⟨

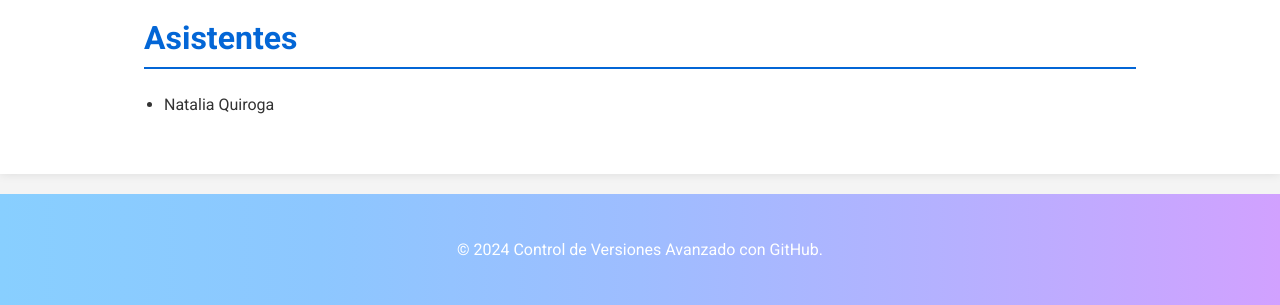
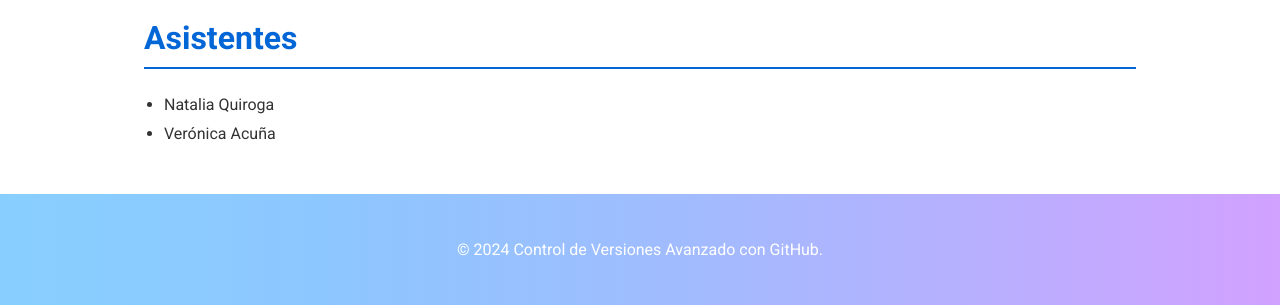
Before and after one commit to nquirogac/Hackademy, a plain HTML site: page index.html in a window 1280 px wide. Shown: the part 495-800 px from the top of the page. Drawn offline with Linux system fonts and the light colour scheme.

Commit message:
Agregue mi nombre V-ac

```diff
--- a/index.html
+++ b/index.html
@@ -32,7 +32,7 @@
             <h2>Asistentes</h2>
             <ul>
                 <li>Natalia Quiroga</li>
-
+                <li>Verónica Acuña</li>
             </ul>
 
         </div>
```
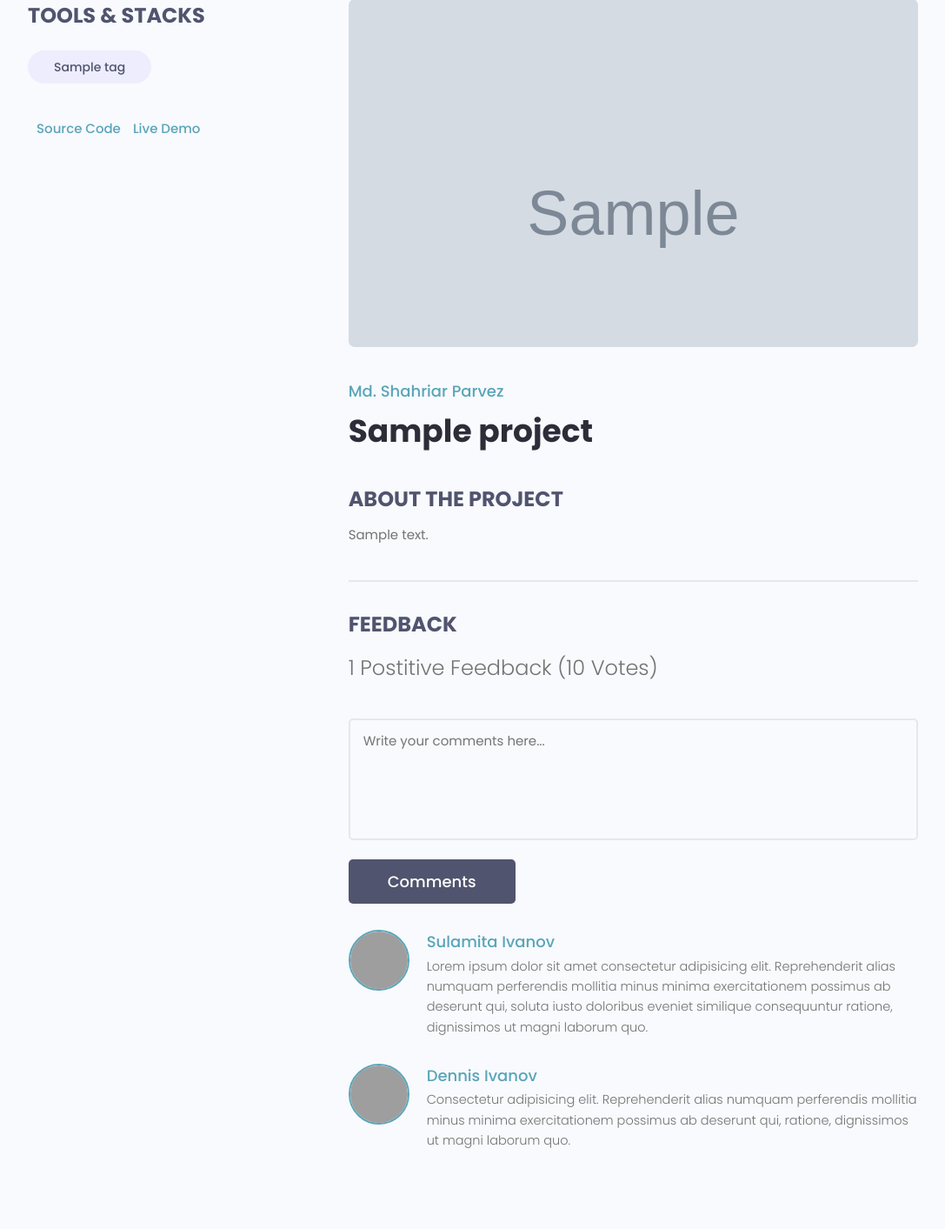
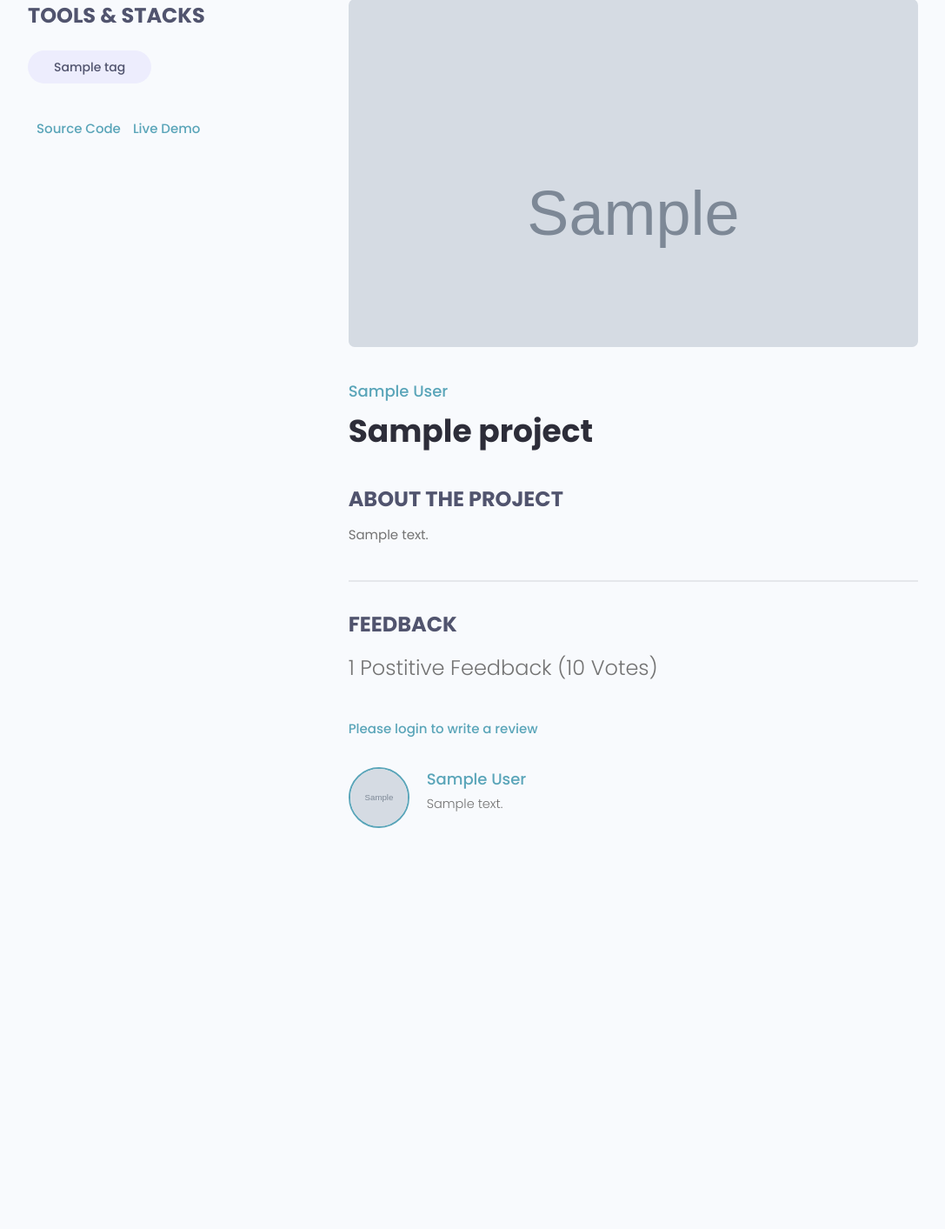
Before and after one commit to YellowFlash2012/dev-busca, a Django app: page /projects/project/00000000-0000-0000-0000-000000000001/ in a window 1280 px wide. Shown: the part 114-1527 px from the top of the page at 87% size, without its empty margins (96-1183 px from the left). After the commit the page ends 1066 px from the top, so only its background shows below. Run offline with Django 4.2, Linux system fonts and the light colour scheme; tables that the repository leaves empty hold one stand-in row (values such as "Sample post"); grey boxes marked "Sample" are stand-in pictures; some libraries are stand-ins or nearby versions; grey boxes are pictures that could not be loaded.

Commit message:
implemented the project reveiw functionality by adding a few @property to models.py, by making it impossible to review the same project twice, by making it impossible for project owner to review their own work, by making it impossible to review a project as anonymous

```diff
--- a/projects/forms.py
+++ b/projects/forms.py
@@ -1,7 +1,7 @@
 
 from django import forms
 from django.forms import ModelForm
-from .models import Project
+from .models import Project, Review
 
 class ProjectForm(ModelForm):
     class Meta:
@@ -21,3 +21,19 @@ class ProjectForm(ModelForm):
         #2nd way of modifying field classes
         for name, field in self.fields.items():
             field.widget.attrs.update({'class':'input'})
+
+class ReviewForm(ModelForm):
+    class Meta:
+        model = Review
+        fields = ['value', 'body']
+
+        labels = {
+            'value': 'Place your vote',
+            'body': 'Add a comment with your vote'
+        }
+
+    def __init__(self, *args, **kwargs):
+        super(ReviewForm, self).__init__(*args, **kwargs)
+
+        for name, field in self.fields.items():
+            field.widget.attrs.update({'class':'input'})
--- a/projects/models.py
+++ b/projects/models.py
@@ -1,3 +1,4 @@
+from enum import unique
 from turtle import title
 from django.db import models
 from users.models import Profile
@@ -22,7 +23,24 @@ class Project(models.Model):
         return self.title
 
     class Meta:
-        ordering = ['-created_at']
+        ordering = ['-vote_ratio', '-vote_total', 'title']
+
+    @property
+    def reviewers(self):
+        queryset = self.review_set.all().values_list('owner__id', flat=True)
+        return queryset
+        #flat=True to convert the obj into a list
+
+    @property
+    def getVoteCount(self):
+        reviews = self.review_set.all()
+        upVotes = reviews.filter(value='up').count()
+        totalVotes = reviews.count()
+
+        ratio = (upVotes/totalVotes) * 100
+        self.vote_total = totalVotes
+        self.vote_ratio = ratio
+        self.save()
 
 class Review(models.Model):
     VOTE_TYPE = (
@@ -30,12 +48,15 @@ class Review(models.Model):
         ("down", "Down Vote")
     )
 
-    #owner =
+    owner = models.ForeignKey(Profile, on_delete=models.CASCADE, null=True)
     project = models.ForeignKey(Project, on_delete=models.CASCADE)
     body = models.TextField(null=True, blank=True)
     value = models.CharField(max_length=200, choices=VOTE_TYPE)
     created_at = models.DateField(auto_now_add=True)
     id = models.UUIDField(default=uuid.uuid4, unique=True, primary_key=True, editable=False)
+
+    class Meta:
+        unique_together = [['owner', 'project']]
 
     def __str__(self):
         return self.value
--- a/projects/templates/projects/single-project.html
+++ b/projects/templates/projects/single-project.html
@@ -32,7 +32,7 @@
 
         <div class="column column--2of3">
           <img class="singleProject__preview" src="{{ project.featured_img.url }}" alt="portfolio thumbnail" />
-          <a href="profile.html" class="singleProject__developer">Md. Shahriar Parvez</a>
+          <a href="profile.html" class="singleProject__developer">{{project.owner.name}}</a>
           <h2 class="singleProject__title">{{ project.title }}</h2>
           <h3 class="singleProject__subtitle">About the Project</h3>
           <div class="singleProject__info">
@@ -45,42 +45,49 @@
               {{project.vote_ratio}} Postitive Feedback ({{project.vote_total}} Vote{{project.vote_total|pluralize:"s"}})
             </h5>
 
-            <form class="form" action="#" method="POST">
+            {% if request.user.profile.id in project.reviewers %}
+            <p>Sorry, but you have already reviewed this project.</p>
+            {% elif request.user.profile == project.owner %}
+            <p>You can NOT review your own work!</p>
+
+            {% elif request.user.is_authenticated %}
+            <form action="{% url 'project' project.id %}" method="POST">
+              {% csrf_token %}
               <!-- Textarea -->
+              {% for field in form %}
               <div class="form__field">
-                <label for="formInput#textarea">Comments: </label>
-                <textarea class="input input--textarea" name="message" id="formInput#textarea"
-                  placeholder="Write your comments here..."></textarea>
+                <label for="formInput#textarea">{{field.label}}: </label>
+                {{field}}
               </div>
+              {% endfor %}
               <input class="btn btn--sub btn--lg" type="submit" value="Comments" />
             </form>
+
+            {% else %}
+              <a href="{% url 'login' %}?next={{request.path}}">Please login to write a review</a>
+            {% endif %}
+
             <div class="commentList">
+              {% for review in project.review_set.all %}
+
+              {% if review.body %}
               <div class="comment">
-                <a href="profile.html">
+                <a href="{% url 'user-profile' review.owner.id %}">
                   <img class="avatar avatar--md"
-                    src="https://pbs.twimg.com/profile_images/1335382240931368961/b3wSZKj4_400x400.jpg" alt="user" />
+                    src="{{review.owner.profile_img.url}}" alt="user" />
                 </a>
+
                 <div class="comment__details">
-                  <a href="profile.html" class="comment__author">Sulamita Ivanov</a>
+                  <a href="{% url 'user-profile' review.owner.id %}" class="comment__author">{{review.owner.name}}</a>
                   <p class="comment__info">
-                    Lorem ipsum dolor sit amet consectetur adipisicing elit. Reprehenderit alias numquam perferendis
-                    mollitia minus minima exercitationem possimus ab deserunt qui, soluta iusto doloribus eveniet
-                    similique consequuntur ratione, dignissimos ut magni laborum quo.
+                    {{review.body|linebreaksbr}}
                   </p>
                 </div>
               </div>
-              <div class="comment">
-                <a href="profile.html">
-                  <img class="avatar avatar--md" src="https://avatars.githubusercontent.com/u/33843378" alt="user" />
-                </a>
-                <div class="comment__details">
-                  <a href="profile.html" class="comment__author">Dennis Ivanov</a>
-                  <p class="comment__info">
-                    Consectetur adipisicing elit. Reprehenderit alias numquam perferendis mollitia minus minima
-                    exercitationem possimus ab deserunt qui, ratione, dignissimos ut magni laborum quo.
-                  </p>
-                </div>
-              </div>
+
+              {% endif %}
+              {% endfor %}
+
             </div>
           </div>
         </div>
--- a/projects/views.py
+++ b/projects/views.py
@@ -1,10 +1,11 @@
+from django.contrib import messages
 from urllib import request
 from django.shortcuts import redirect, render
 from django.contrib.auth.decorators import login_required
 
 from projects.utils import projectsPagination, searchProjects
 from .models import Project, Tag
-from .forms import ProjectForm
+from .forms import ProjectForm, ReviewForm
 
 
 # Create your views here.
@@ -18,8 +19,22 @@ def projects(request):
 
 def project(request, pk):
     projectObj = Project.objects.get(id=pk)
+    form = ReviewForm()
 
-    return render(request, "projects/single-project.html", {"project":projectObj})
+    if request.method == "POST":
+        form = ReviewForm(request.POST)
+        review = form.save(commit=False)
+        review.project = projectObj
+        review.owner = request.user.profile
+        review.save()
+
+        projectObj.getVoteCount
+
+        messages.success(request, 'Your review was successfully posted!')
+
+        return redirect('project', pk = projectObj.id)
+
+    return render(request, "projects/single-project.html", {"project":projectObj, 'form':form})
 
 @login_required(login_url="login")
 def createProject(request):
--- a/users/templates/users/auth.html
+++ b/users/templates/users/auth.html
@@ -59,7 +59,7 @@
           <p>Hello Developer, Welcome Back!</p>
         </div>
 
-        <form action="{% url 'login' %}" method="POST" class="form auth__form">
+        <form action="" method="POST" class="form auth__form">
             {% csrf_token %}
           <!-- Input:Email -->
           <div class="form__field">
--- a/users/views.py
+++ b/users/views.py
@@ -148,7 +148,7 @@ def login_auth(request):
         return redirect("profiles")
 
     if request.method == "POST":
-        username = request.POST["username"]
+        username = request.POST["username"].lower()
         password = request.POST["password"]
 
         try:
@@ -161,7 +161,7 @@ def login_auth(request):
         if user is not None:
             login(request, user)
             messages.success(request, f"Welcome back, {user.username}")
-            return redirect("profiles")
+            return redirect(request.GET['next'] if 'next' in request.GET else 'account')
         else:
             messages.error(request, "Invalid credentials, please try again!")
 
```
Also changed, not shown: projects/migrations/0006_alter_project_options_review_owner_and_more.py (added).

⟩

### WORK TO BE COMPLETED:
Review the entries above and return every line where "users" appears.

### SOLUTION TO THE PROBLEM:
 from users.models import Profile
--- a/users/templates/users/auth.html
+++ b/users/templates/users/auth.html
--- a/users/views.py
+++ b/users/views.py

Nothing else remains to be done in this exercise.